"My mother thought she'd come back. She didn't let any of the kids have it," he said.
Unfortunately, that day never came, and the house still sits, unoccupied.
That's the burden of being born into a family with farmland and generations of homes built on it: You can have the house built by previous generations, but you have to fix it back up.
For now, though, the property remains held by the family, waiting for the day when it can be fixed up by a grandson or granddaughter. Blackstock added that he wouldn't mind selling one of the old family homes, but to someone who could move it and restore it.
If family members move away and stop paying property taxes - or, there's no one left to pay the taxes - the property is put up for auction, according to Hall County Tax Commissioner Keith Echols.
"What we do, once the 90 days is passed, which just passed March 1, the final notices that I send out to the property owners telling them that if they don't pay by April 1 that it's going to be turned over to collections."
At that point, he said, the tax assessor's office starts proceedings for a tax sale on the courthouse steps.

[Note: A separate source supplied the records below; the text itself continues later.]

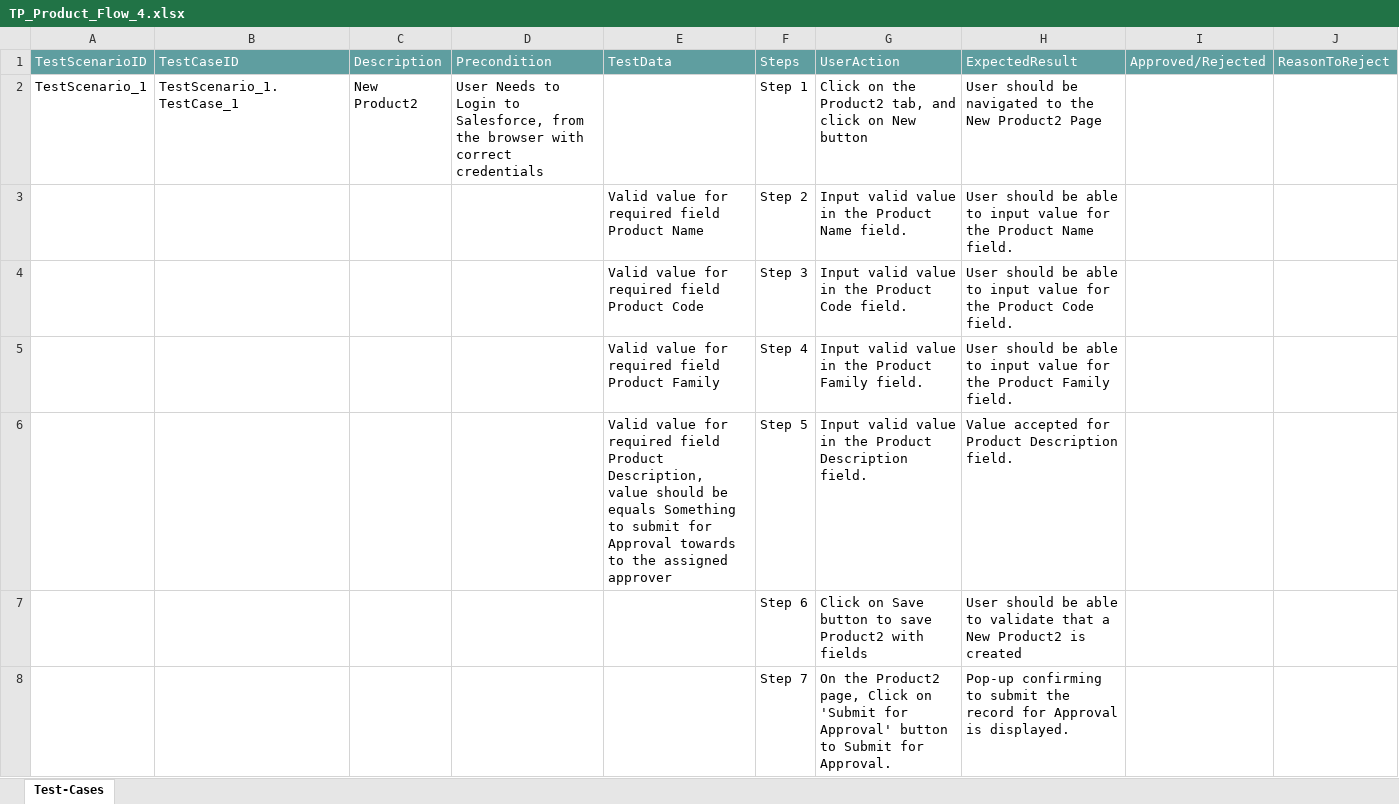
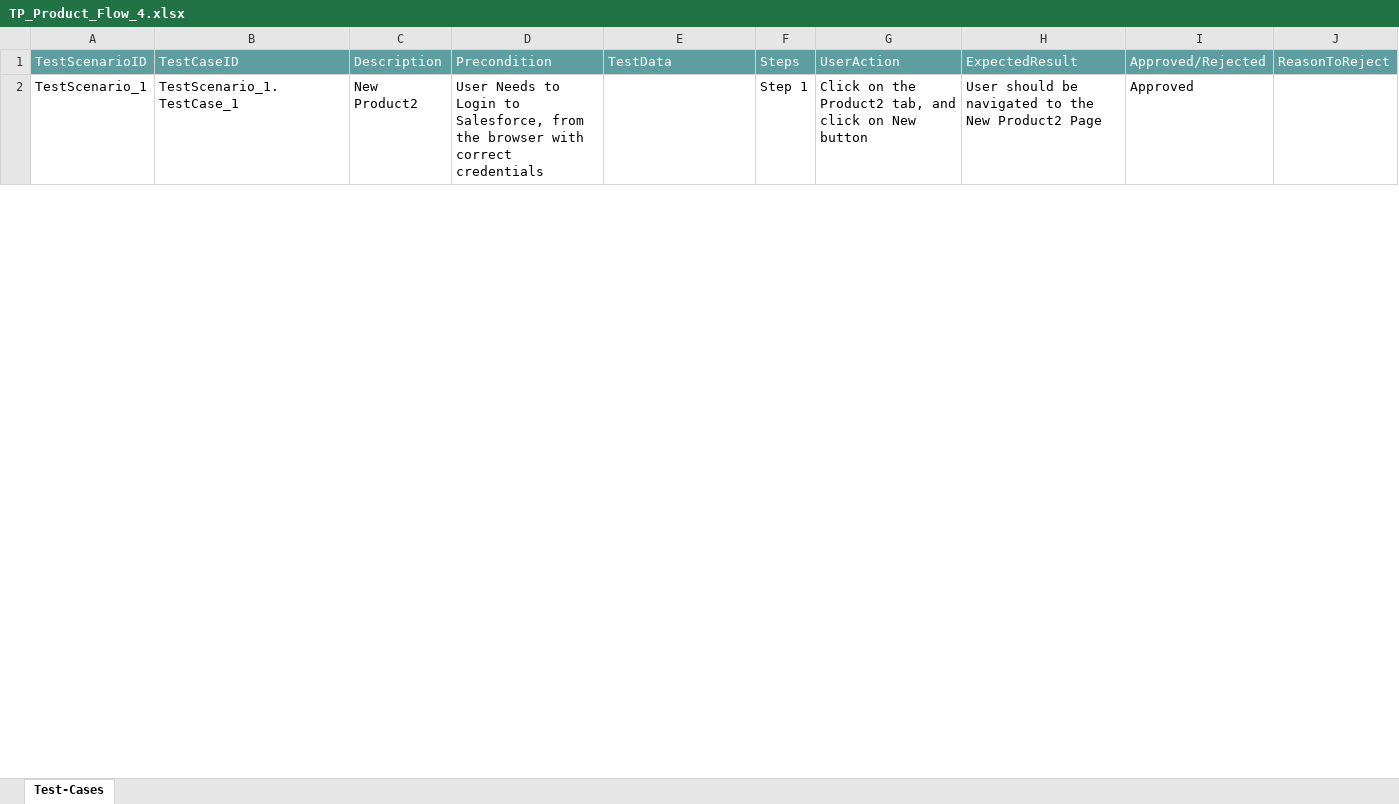
Before and after one commit to ShaikMohamedIrfan/Mobile_Flow_Test, an Excel workbook: TP_Product_Flow_4.xlsx, sheet Test-Cases, drawn as a sheet; only a part is shown; values as stored, in another font and other column widths than the file's, no borders; table styles not drawn; the diff covers the shown part only; the diff names each change by its address in the sheet, - before the commit and + after, or states it on an @@ line.

Commit message:
Add files via upload

```diff
--- a/TP_Product_Flow_4.xlsx (sheet Test-Cases)
+++ b/TP_Product_Flow_4.xlsx (sheet Test-Cases)
-I2: (empty)
+I2: Approved
@@ row 3 hidden:  |  |  |  | Valid value for required field Product Name | Step 2 | Input valid value in the Product Name field. | User should be able to input value for the Product Name field. @@
@@ row 4 hidden:  |  |  |  | Valid value for required field Product Code | Step 3 | Input valid value in the Product Code field. | User should be able to input value for the Product Code field. @@
@@ row 5 hidden:  |  |  |  | Valid value for required field Product Family | Step 4 | Input valid value in the Product Family field. | User should be able to input value for the Product Family field. @@
@@ row 6 hidden:  |  |  |  | Valid value for required field Product Description, value should be equals Something to submit for Approval towards to the assigned approver | Step 5 | Input valid value in the Product Description field. | Value accepted for Product Description field. @@
@@ row 7 hidden:  |  |  |  |  | Step 6 | Click on Save button to save Product2 with fields | User should be able to validate that a New Product2 is created @@
@@ row 8 hidden:  |  |  |  |  | Step 7 | On the Product2 page, Click on 'Submit for Approval' button to Submit for Approval. | Pop-up confirming to submit the record for Approval is displayed. @@
```
Also changed, not shown: 17 hidden or unhidden rows and 3 edited cells elsewhere in this sheet.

"They find the new addresses and find who and if the property has transferred hands," he said. "Then we notify the right people and then, if there is a mortgage on the property, the mortgage company gets notified and they normally pay the taxes to protect their interest." The first tax sale this year for Hall County will be in July.
So far, Echols said, the rate of unpaid property taxes is about the same as last year. "It's about 4,000 pieces of tax bills not paid yet."
The taxes aren't the only cost of keeping up these old buildings, though.
Next door to the old Blackstock store is a corn mill owned by Blackstock's cousin, Cecil. It stays in the family - and may still work, Blackstock said - but the cost of fixing it up is the roadblock.
"I don't know, it hadn't worked in years - nobody's tried," he said. "I wish I had the money to really fix it up and keep it looking nice."
Ashley Bates contributed to this story.